Ian Edwards: Meeting our Members’ changing needs


Ian EdwardsThe Shipowners’ Club has always focused on meeting the insurance needs of the owners, operators and managers of “Smaller and Specialist” vessels. 20 years ago the Club provided cover on 12,655 vessels with an average size of 297GT. In the intervening period numbers have increased nearly threefold. The average size of an entered vessel has likewise increased, albeit by a smaller factor, to 672GT. 

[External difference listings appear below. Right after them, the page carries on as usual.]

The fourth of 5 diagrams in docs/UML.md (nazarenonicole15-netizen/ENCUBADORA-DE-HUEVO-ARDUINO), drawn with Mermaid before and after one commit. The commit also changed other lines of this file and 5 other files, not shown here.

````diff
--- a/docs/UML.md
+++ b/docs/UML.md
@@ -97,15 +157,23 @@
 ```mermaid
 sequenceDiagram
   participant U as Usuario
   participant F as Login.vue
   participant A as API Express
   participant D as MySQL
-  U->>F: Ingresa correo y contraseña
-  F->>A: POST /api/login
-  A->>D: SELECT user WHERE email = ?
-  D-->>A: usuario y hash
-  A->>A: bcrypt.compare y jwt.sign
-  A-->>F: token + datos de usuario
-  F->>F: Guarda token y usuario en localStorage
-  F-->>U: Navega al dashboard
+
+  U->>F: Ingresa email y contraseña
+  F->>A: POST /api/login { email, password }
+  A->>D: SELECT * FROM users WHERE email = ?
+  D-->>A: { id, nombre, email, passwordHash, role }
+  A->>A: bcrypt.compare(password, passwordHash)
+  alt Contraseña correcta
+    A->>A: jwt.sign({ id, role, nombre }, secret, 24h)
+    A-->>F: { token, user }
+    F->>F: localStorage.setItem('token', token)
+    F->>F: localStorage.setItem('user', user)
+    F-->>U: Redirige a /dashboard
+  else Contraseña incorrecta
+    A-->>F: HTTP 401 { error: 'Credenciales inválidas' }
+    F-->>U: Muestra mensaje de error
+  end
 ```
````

During the last 20 years the composition of our entered vessels has changed enormously. As the first P&I Club to offer full P&I cover to the owners of Superyachts, we had 37 yachts, but numbers have now grown to over 2,200. Back in 1994 it was only the largest and widest trading yachts that saw the benefit of having the most comprehensive cover available but over time smaller vessels have likewise switched from restricted cover provided by the commercial markets. As a consequence it is only in the Yacht sector where the average size of vessels has reduced.

In other sectors we have seen the average size of entered tankers increase by 90%, dry cargo and offshore vessels by 50% and dumb barges by 269%. Unsurprisingly harbour craft that tend to operate within, or just outside, port limits have not increased in size.

As part of our ongoing monitoring and analysis of business it is important to understand the changes that are taking place in the vessels that our members are operating and the trade that they undertake. Regional trade has generally been a feature of the operation of smaller vessels but inevitably, as smaller vessels have been replaced by larger vessels, they have tended to operate further afield. This has increasingly become the case with specialist vessels, and in particular those operating in the offshore sector. Our largest offshore vessels have regularly been in excess of 10,000GT for many years, likewise the larger dredgers. It is also not uncommon to find dumb barges in excess of 10,000Gt and even our largest yacht is 13,000GT.

It is definitely the case that larger vessels are more likely to generate larger claims. Larger vessels for that reason will pay larger premiums as a consequence, but in our experience, by remaining focused on vessels that engage in regular patterns of trade, it is possible for these larger vessels to contribute positively to the overall results of the Club. We believe that larger vessels, which are well run and operate a well defined regional trading pattern represent as good a risk as some smaller vessels. This is borne out in the underwriting results across the tonnage spectrum where it is certainly not the case that larger vessels generate a worse record. As such we are more than happy to consider regionally trading vessels up to 20,000GT for entry with the Club.

Yet the vast majority of our Members still operate much smaller vessels than that and they remain the strong and much appreciated back bone of the Club. We have certainly learned to manage their claims experience but it does call into question the establishment of so many small vessel P&I facilities. With nearly 160 years in the market we still struggle to get the right underwriting result on smaller vessels and wonder why the new players think they can. Focusing their attention on vessels under 5000GT really isn’t the answer!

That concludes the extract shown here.